We do not, at present, have a date from which the Remedial Order will come into force. I am not holding my breath. What we do now know is that the Remedial Order will not have retrospective effect. Therefore, my collection of existing bereaved cohabitee clients thus remained labelled as less bereaved that their married/civil partner counterparts – despite having been with their partners, in some cases, for well over a decade prior to the death. This is notwithstanding that an estranged spouse of many years (from whom no decree absolute was ever finalised) is automatically entitled.
The bereavement award, in and of itself, remains a subject of much debate – both moral and legal.
- Why is it just £12,980.00? How should we value it? What is the right figure?
- Why, if one crosses the boarder to our neighbours in Scotland, is the equivalent award far greater in amount and available to many other categories of beavered relatives (including grandparents and siblings)?
- How can it be that only one single award is payable – to be split between two devastated parents of a child who dies under the age of 18?
- How many times have I had that conversation with the bereaved father of a 19 year old student with no dependants explaining that, in his case, the claim is limited to the value of the clothes the “child” was wearing and the cost of the funeral …
- Surely, in 2019, it can’t be right that the award is still not payable to the father of a child who is deemed illegitimate and the mother receives the full, miserly, figure?
- Why can’t children, (under the age of 18 or otherwise) receive an award to reflect the trauma of losing a parent in a road crash?
In some cases we seek damages for the psychological injury suffered by the bereaved in the form of a “nervous shock” claim, but this is mired in difficulty when trying to satisfy the necessary “nearest and dearest” test, proving that the injury is caused by being “exposed” to the traumatic event or its immediate aftermath – and then trying to prove that the injury suffered is something that goes beyond an “normal” grief reaction.
The courts have tried in the past to enhance or extend the bereavement award by allowing claims for the loss of the care and affection of a spouse or parent (the so-called Regan v Williamson award for loss of “intangible benefits”).
Even the legal basis of even this award has been challenged in recent years with judicial doubt as to its validity being expressed in the Mosson v Spousal (London) Ltd case – but, fortunately, rumours of the death of the Regan award were greatly exaggerated and the more recent cases of Wolstenholme and Grant have offered further comfort that these claims for “loss of society” are alive and well. However, one recent case, Magill, has cast further uncertainty and clearly an authoritative decision from the Court of Appeal would assist.
In other areas, the categories of those who can and cannot claim as dependents in fatal collisions require a complete overhaul. The Law Commission has examined the scope of the FAA previously and recommended that there be added to the list any individual who was being wholly or partly maintained by the deceased.
This would at least fill another outdated gap and perhaps allow the children of cohabitees who are not the children of the deceased (of whom their must now be vast numbers in this country) to bring dependency claims.

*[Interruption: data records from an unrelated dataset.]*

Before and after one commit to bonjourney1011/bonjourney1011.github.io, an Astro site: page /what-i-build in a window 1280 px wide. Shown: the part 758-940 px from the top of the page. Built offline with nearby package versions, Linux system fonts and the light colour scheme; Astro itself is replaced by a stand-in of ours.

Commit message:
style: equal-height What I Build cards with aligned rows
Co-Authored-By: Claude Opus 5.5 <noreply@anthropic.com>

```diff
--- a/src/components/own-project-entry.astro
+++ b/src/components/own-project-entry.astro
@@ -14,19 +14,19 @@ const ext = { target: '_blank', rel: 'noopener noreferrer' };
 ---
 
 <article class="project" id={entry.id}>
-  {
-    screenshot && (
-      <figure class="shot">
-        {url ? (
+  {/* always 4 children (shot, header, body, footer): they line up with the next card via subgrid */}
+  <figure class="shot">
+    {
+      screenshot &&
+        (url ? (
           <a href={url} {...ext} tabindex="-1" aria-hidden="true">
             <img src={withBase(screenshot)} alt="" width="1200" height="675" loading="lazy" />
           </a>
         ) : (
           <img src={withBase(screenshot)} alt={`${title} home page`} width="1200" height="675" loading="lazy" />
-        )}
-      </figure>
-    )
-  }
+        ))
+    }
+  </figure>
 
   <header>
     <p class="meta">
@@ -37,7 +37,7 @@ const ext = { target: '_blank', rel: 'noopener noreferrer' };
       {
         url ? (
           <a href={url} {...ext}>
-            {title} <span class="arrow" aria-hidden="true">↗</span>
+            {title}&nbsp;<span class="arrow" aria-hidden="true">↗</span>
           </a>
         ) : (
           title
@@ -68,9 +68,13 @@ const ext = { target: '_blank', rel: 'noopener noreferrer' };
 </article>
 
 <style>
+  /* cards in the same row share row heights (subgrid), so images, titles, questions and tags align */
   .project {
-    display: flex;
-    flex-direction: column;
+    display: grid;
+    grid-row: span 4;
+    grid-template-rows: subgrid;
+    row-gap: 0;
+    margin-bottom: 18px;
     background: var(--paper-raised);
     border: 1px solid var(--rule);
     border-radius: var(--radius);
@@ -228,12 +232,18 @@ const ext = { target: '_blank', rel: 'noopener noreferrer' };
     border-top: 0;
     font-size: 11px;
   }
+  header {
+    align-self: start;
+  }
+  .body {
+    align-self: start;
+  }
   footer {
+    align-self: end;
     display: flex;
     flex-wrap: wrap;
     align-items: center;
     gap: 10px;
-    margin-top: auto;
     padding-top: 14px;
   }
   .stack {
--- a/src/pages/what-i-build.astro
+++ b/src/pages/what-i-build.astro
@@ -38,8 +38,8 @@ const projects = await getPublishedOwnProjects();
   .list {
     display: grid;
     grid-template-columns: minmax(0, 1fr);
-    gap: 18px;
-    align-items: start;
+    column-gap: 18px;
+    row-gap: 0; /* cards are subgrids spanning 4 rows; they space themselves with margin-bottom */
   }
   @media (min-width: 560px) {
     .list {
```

The law remains harsh and perhaps grossly unfair. A wholesale review of the Act is long overdue – and don’t get me started on what is or isn’t part of the “reasonable cost of a funeral”!